Latest supply chain news is that Emergency Liquidity Assistance remains in place

The only glimmer of light in an otherwise dark tunnel, is that the ECB (European Central Bank) has agreed to maintain the Emergency Liquidity Assistance (ELA) in place for the time being, in order to help keep the Greek banking system afloat. The ECB did however say that it would be adjusting the conditions of the ELA, making it somewhat more difficult for Greek Banks to qualify for financial assistance.

The Greek economy has already diminished by about 25% since 2008. It is conjectured that an exit from the Eurozone now, would bring about a further 25% reduction. This is something that the country can ill afford as it has a 52% unemployment rate in its under 25 population.

The effects on global supply chains

On the global stage, the fact of the matter is that the Euro is now facing a serious threat, and in terms of supply chain news this could have major effects of global supply chains that rely on the Euro for payment. The problem is that Greece is not the only underperformer. It is by far the worst, and the latest crisis has brought matters to a head. But Italy and France are also underperformers, and German Chancellor Angela Merkel is concerned that setting a new precedent by expelling Greece from the Eurozone could result in the Euro becoming overly brittle.

However, the German finance minister Wolfgang Schäuble is of the opinion that Greece should be expelled. He believes that this action might actually put some much needed strength back into the Eurozone, putting pressure on other underperformers like France and Italy to put their economic houses back in order.

There is no taboo subject on restructuring

The problem is that to help Greece through this latest financial crisis is going to require a real act of faith. But recent events have seen Greece’s creditors as being reluctant to make further compromises. French Prime Minister Manuel Carlos Valls Galfetti appears to be one of the few that would be willing to make some compromises. He maintained that Greece leaving the Eurozone could create supply chain news headlines, plunging countries all around the globe into financial chaos. He is reported as saying on French radio, “The basis for a deal exists. There is no taboo subject when it comes to (Greek) debt, on the restructuring.”

Reaction on the world financial stage

World reaction to Greece’s refusal of further austerity measures is already having an adverse effect on global supply chain news. US crude fell nearly 5% down to $54.15; this represents the largest single fall in the past 3-months.

Euro Stoxx dropped more than 2% on opening and lost a further 0.4%, down to 2.4% in the afternoon. Meanwhile in New York, the Dow Jones fell by 0.2%, and the S&P 500 lost 0.3%.

Supply chain news regarding the Euro currency itself was that it fell sharply to $1.098, although it rebounded slightly to $1.1062 amid fears that a weaker Euro would have the effect of making American export prices comparatively more expensive.

Moving into unchartered territory

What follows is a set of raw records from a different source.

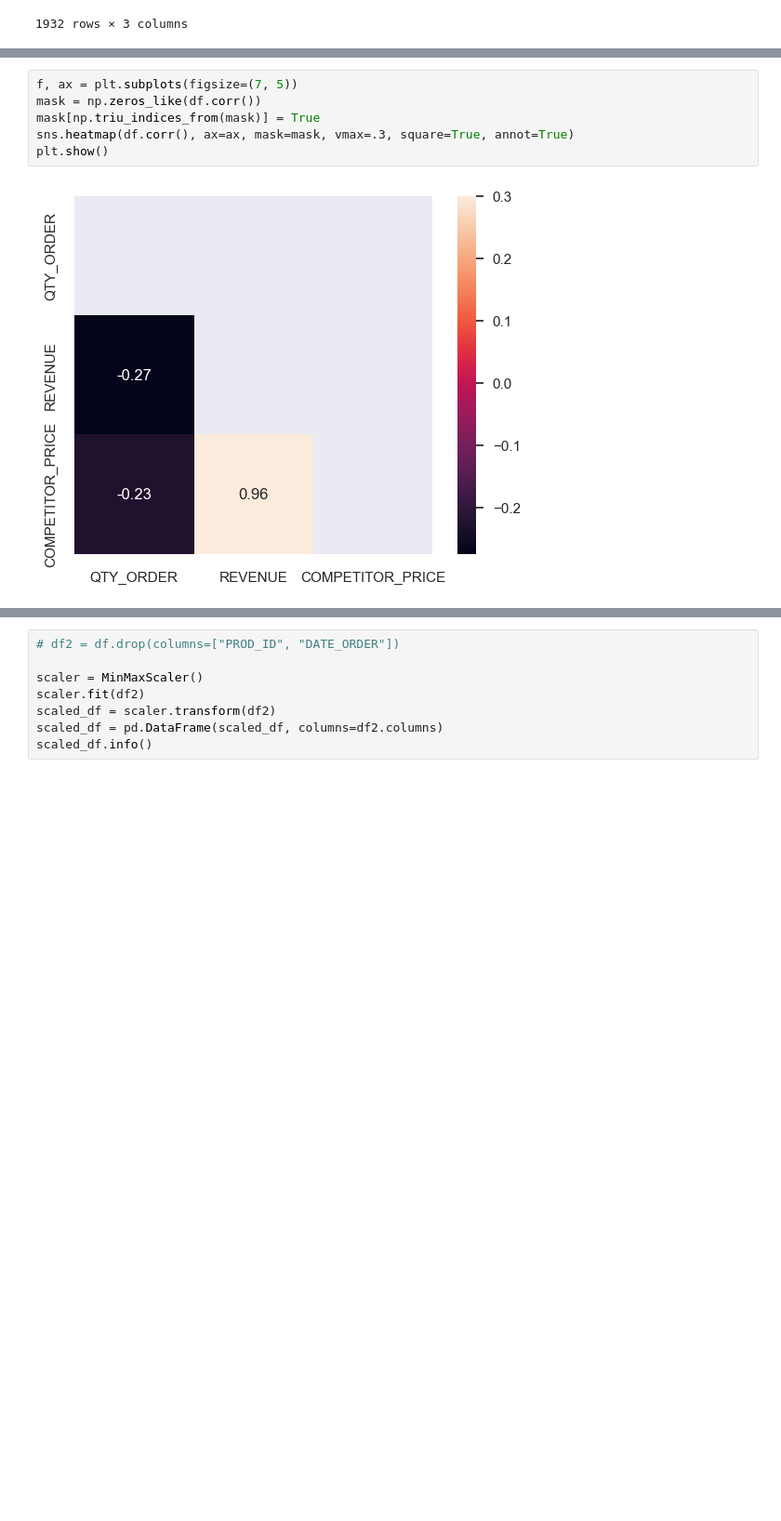
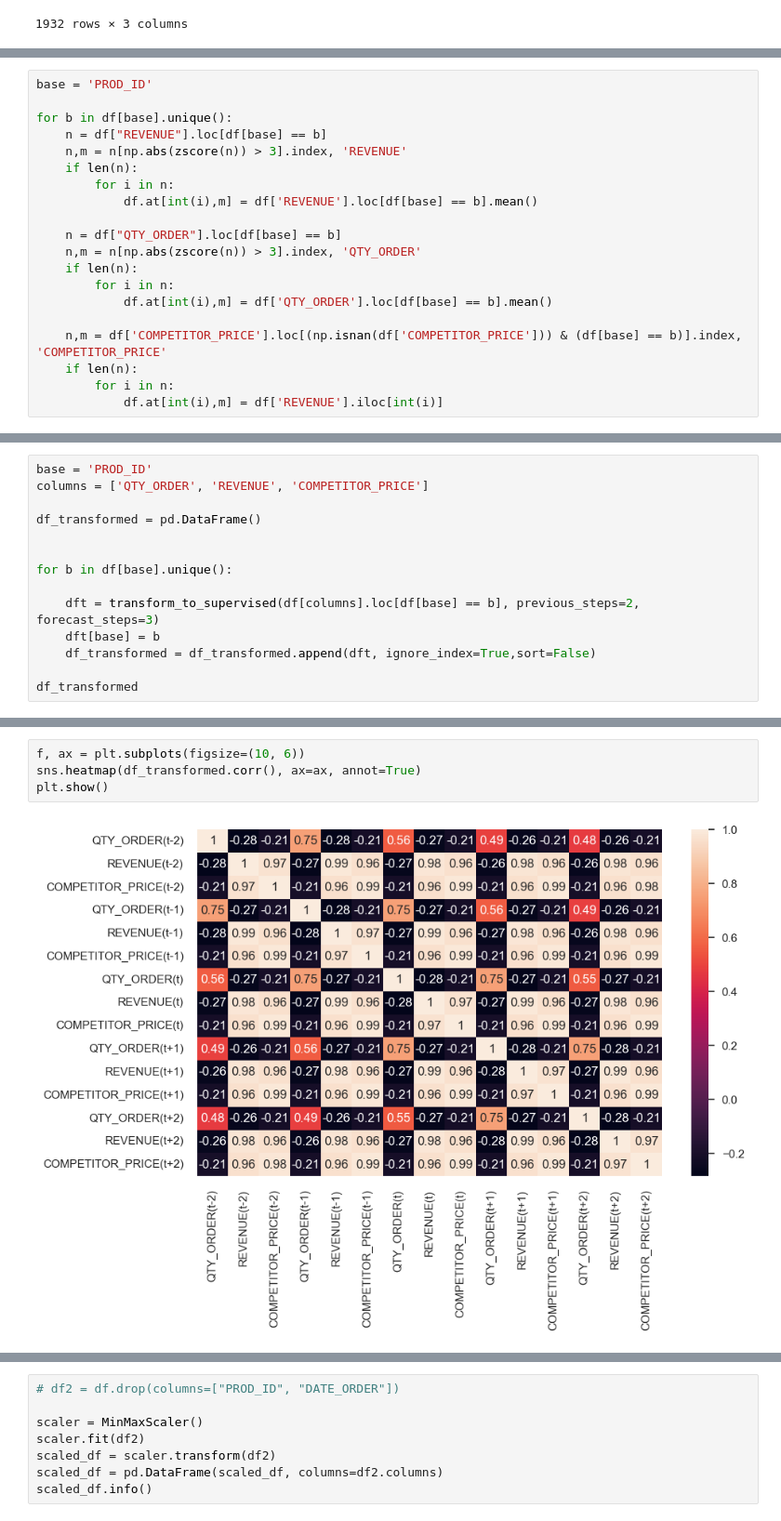
Before and after one commit to ErycM/americana_project, a Jupyter notebook: model.ipynb, the cells around one changed output, grey strips where cells are left out. Shown at 93% size. Cells and saved outputs as stored; diff of their text form; blank space fills up the shorter version.

```diff
--- a/model.ipynb
+++ b/model.ipynb
@@ -168,0 +141,20 @@ df
+# %%
+base = 'PROD_ID'
+
+for b in df[base].unique():
+    n = df["REVENUE"].loc[df[base] == b]
+    n,m = n[np.abs(zscore(n)) > 3].index, 'REVENUE'
+    if len(n):
+        for i in n:
+            df.at[int(i),m] = df['REVENUE'].loc[df[base] == b].mean()
+
+    n = df["QTY_ORDER"].loc[df[base] == b]
+    n,m = n[np.abs(zscore(n)) > 3].index, 'QTY_ORDER'
+    if len(n):
+        for i in n:
+            df.at[int(i),m] = df['QTY_ORDER'].loc[df[base] == b].mean()
+
+    n,m = df['COMPETITOR_PRICE'].loc[(np.isnan(df['COMPETITOR_PRICE'])) & (df[base] == b)].index, 'COMPETITOR_PRICE'
+    if len(n):
+        for i in n:
+            df.at[int(i),m] = df['REVENUE'].iloc[int(i)]
@@ -168,0 +231,14 @@ df
+# %%
+base = 'PROD_ID'
+columns = ['QTY_ORDER', 'REVENUE', 'COMPETITOR_PRICE']
+
+df_transformed = pd.DataFrame()
+
+
+for b in df[base].unique():
+
+    dft = transform_to_supervised(df[columns].loc[df[base] == b], previous_steps=2, forecast_steps=3)
+    dft[base] = b
+    df_transformed = df_transformed.append(dft, ignore_index=True,sort=False)
+
+df_transformed
@@ -169,8 +270,6 @@ df
 # %%
-f, ax = plt.subplots(figsize=(7, 5))
-mask = np.zeros_like(df.corr())
-mask[np.triu_indices_from(mask)] = True
-sns.heatmap(df.corr(), ax=ax, mask=mask, vmax=.3, square=True, annot=True)
+f, ax = plt.subplots(figsize=(10, 6))
+sns.heatmap(df_transformed.corr(), ax=ax, annot=True)
 plt.show()
 # %% [output]
-[figure, old version]
+[figure, new version]
```
Also changed, not shown: parts of 75 cells of this notebook, 1 other file.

It remains to be seen what will happen with supply chain news on a global basis, a point hammered out by Jay Bryson, a global economist at Wells Fargo Securities when he maintained that it is impossible to say with any sort of confidence that the situation in Greece (and let’s not forget China too) will not impact on US markets. He went on to say, “If Greece leaves the euro zone and the euro zone starts to wobble a little bit, that’s going to continue to have financial market repercussions around world.  We’re in uncharted territory here. There are lots of unknowns out there, lots of moving pieces.”

Supply chain professionals will have to keep their eyes firmly on supply chain news over the coming days to see how the Greek situation plays out, and be prepared to tweak their supply chains accordingly to weather any storm that might be brewing.


Does your global supply chain rely on the Euro? If so what fears do you have in term of the repercussions if Greece leaves the Eurozone, and how will you mitigate them?

Leave a Reply

Your email address will not be published. Required fields are marked *

You may use these HTML tags and attributes: <a href="" title=""> <abbr title=""> <acronym title=""> <b> <blockquote cite=""> <cite> <code> <del datetime=""> <em> <i> <q cite=""> <strike> <strong>